**** Entries supplied

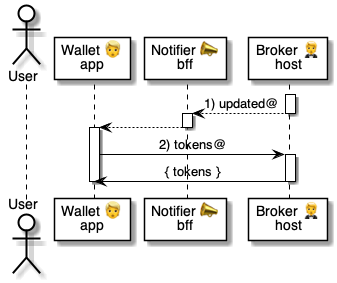
pollyweb-org/pollyweb-docs keeps this PlantUML diagram as 5 ⏩ Flows/10 🤵⏩ Brokers/.📎 Assets/⚙️🎫 Update tokens.png. Above is the earlier version. Its source is kept beside it as 5 ⏩ Flows/10 🤵⏩ Brokers/.📎 Assets/⚙️🎫 Update tokens.puml.
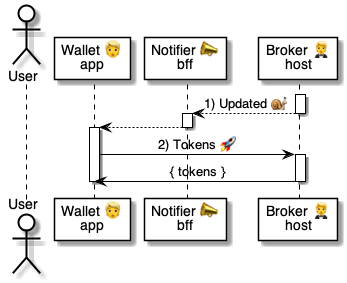
Later version of the same file.

Change to the diagram source:
```diff
@@ -9,7 +9,7 @@
 
 activate broker
 
-    broker --> notifier: 1) updated@
+    broker --> notifier: 1) Updated 🐌
 
 deactivate broker
 
@@ -18,7 +18,7 @@
 deactivate notifier
 
 activate wallet
-wallet -> broker: 2) tokens@
+wallet -> broker: 2) Tokens 🚀
 activate broker
     broker -> wallet: { tokens }
 deactivate broker
```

********

_Task goal_
Restating the data word for word is the task, and pictures are to be omitted.

_Written answer_
pollyweb-org/pollyweb-docs keeps this PlantUML diagram as 5 ⏩ Flows/10 🤵⏩ Brokers/.📎 Assets/⚙️🎫 Update tokens.png. Above is the earlier version. Its source is kept beside it as 5 ⏩ Flows/10 🤵⏩ Brokers/.📎 Assets/⚙️🎫 Update tokens.puml.
Later version of the same file.

Change to the diagram source:
```diff
@@ -9,7 +9,7 @@
 
 activate broker
 
-    broker --> notifier: 1) updated@
+    broker --> notifier: 1) Updated 🐌
 
 deactivate broker
 
@@ -18,7 +18,7 @@
 deactivate notifier
 
 activate wallet
-wallet -> broker: 2) tokens@
+wallet -> broker: 2) Tokens 🚀
 activate broker
     broker -> wallet: { tokens }
 deactivate broker
```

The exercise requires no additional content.